Photograph by SI's Lane Stewart in 1985.

Best of the Rest

Editor's note: Below are some of our favorite stories of the week not published by SI. This week's list is curated by Dan Greene.

Voter suppression is well-documented—if still under-documented—in a number of states, but this short Jeffrey Toobin piece for TheNew Yorker on “the dismal situation in New York,” a purported hotbed of progressivism, is a helpful reminder of the pervasiveness of voting rights issues.

Why do people seem so fixated on providing “tape” as evidence?

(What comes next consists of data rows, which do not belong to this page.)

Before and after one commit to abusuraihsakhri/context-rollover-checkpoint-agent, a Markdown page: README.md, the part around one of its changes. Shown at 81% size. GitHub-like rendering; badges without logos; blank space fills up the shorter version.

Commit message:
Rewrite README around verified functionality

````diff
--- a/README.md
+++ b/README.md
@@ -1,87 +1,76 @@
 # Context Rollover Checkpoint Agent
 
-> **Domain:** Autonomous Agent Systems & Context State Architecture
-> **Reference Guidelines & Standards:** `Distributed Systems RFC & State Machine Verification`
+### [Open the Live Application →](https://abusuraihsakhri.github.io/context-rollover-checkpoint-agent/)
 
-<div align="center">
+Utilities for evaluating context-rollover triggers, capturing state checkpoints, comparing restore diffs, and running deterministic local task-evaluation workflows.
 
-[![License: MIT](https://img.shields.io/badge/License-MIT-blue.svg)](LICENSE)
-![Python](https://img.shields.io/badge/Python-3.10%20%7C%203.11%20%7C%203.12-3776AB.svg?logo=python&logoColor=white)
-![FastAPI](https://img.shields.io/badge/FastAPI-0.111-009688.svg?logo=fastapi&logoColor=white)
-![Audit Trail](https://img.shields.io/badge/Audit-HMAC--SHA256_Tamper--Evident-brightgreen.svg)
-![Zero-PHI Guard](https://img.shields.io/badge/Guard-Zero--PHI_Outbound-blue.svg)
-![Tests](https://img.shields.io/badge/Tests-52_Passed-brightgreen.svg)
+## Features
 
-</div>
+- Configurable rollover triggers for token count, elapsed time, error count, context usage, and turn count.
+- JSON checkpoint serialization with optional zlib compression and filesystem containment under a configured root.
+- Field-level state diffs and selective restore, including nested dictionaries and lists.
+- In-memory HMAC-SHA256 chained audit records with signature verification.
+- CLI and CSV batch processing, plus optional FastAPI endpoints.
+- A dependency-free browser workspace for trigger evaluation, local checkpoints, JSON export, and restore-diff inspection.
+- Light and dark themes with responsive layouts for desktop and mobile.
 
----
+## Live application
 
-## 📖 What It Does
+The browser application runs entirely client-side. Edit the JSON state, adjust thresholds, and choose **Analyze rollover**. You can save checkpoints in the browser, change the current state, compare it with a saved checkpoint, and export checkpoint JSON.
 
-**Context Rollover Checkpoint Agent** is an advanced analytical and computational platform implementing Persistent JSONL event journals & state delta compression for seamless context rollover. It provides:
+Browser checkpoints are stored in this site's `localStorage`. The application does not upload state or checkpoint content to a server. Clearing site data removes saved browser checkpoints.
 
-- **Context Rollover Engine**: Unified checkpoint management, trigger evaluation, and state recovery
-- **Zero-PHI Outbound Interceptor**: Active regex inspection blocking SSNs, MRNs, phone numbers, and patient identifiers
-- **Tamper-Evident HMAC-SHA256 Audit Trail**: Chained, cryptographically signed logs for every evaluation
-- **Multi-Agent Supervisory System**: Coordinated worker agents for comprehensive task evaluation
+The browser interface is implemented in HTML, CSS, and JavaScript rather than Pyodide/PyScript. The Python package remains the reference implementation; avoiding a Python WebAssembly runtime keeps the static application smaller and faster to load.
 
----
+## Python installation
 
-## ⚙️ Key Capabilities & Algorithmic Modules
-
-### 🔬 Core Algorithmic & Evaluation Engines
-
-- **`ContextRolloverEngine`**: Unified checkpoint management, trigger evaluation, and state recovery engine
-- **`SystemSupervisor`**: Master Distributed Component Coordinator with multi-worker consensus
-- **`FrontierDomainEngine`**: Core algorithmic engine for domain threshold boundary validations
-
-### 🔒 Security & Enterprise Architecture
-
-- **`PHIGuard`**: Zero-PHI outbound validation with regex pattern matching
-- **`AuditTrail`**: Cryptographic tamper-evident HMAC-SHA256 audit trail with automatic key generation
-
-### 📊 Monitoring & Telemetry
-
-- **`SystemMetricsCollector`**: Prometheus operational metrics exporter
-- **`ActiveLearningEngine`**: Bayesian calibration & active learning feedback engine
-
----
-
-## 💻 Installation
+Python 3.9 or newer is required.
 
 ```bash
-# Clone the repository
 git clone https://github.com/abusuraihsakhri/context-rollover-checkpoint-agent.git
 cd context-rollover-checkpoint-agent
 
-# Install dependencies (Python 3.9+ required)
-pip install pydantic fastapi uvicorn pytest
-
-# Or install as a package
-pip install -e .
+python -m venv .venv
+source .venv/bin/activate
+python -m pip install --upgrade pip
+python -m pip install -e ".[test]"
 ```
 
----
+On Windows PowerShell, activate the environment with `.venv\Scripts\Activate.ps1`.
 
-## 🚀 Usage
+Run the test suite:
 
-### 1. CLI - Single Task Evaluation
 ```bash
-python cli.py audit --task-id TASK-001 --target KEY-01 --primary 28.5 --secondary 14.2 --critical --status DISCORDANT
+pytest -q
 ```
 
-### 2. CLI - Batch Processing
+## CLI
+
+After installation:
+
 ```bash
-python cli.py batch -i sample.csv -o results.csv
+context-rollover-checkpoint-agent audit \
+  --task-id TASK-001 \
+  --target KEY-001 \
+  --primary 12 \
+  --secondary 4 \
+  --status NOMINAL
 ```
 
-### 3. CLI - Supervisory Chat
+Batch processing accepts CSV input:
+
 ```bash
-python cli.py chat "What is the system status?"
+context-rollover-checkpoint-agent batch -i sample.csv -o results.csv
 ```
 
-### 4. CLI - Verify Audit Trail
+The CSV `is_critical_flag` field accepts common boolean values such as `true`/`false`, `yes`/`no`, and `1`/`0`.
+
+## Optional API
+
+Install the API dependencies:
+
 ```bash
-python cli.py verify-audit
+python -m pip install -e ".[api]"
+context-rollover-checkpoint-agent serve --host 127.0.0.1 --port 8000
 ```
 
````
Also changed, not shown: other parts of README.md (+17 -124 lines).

Amanda Hess of The New York Times Magazine, in the latest of her many insightful explorations of modern culture, took a look.

In “How a Woman Becomes a Lake,” a piece beyond my ability to summarize,The New Yorker’s Jia Tolentino draws on literature to reflect how recent months have changed her.

At The Cut, Noreen Maloneexamined a new-media success story, the Skimm newsletter, as it continues to grow in size and influence.

The relationship between hip-hop and politics in the efforts to elect Stacey Abrams as Georgia’s governor was much different than it was when Young Jeezy put out “My President is Black” a decade ago, writes Christina Lee for the Washington Post.

And lastly, a delightful Twitter thread via @Mulboyne ofphotos from a “sober Halloween” event where attendees must dress in everyday costumes and specificity rules.

Editor's note: What kind of stories and content would you like to see in the Weekend Read? Let's chat at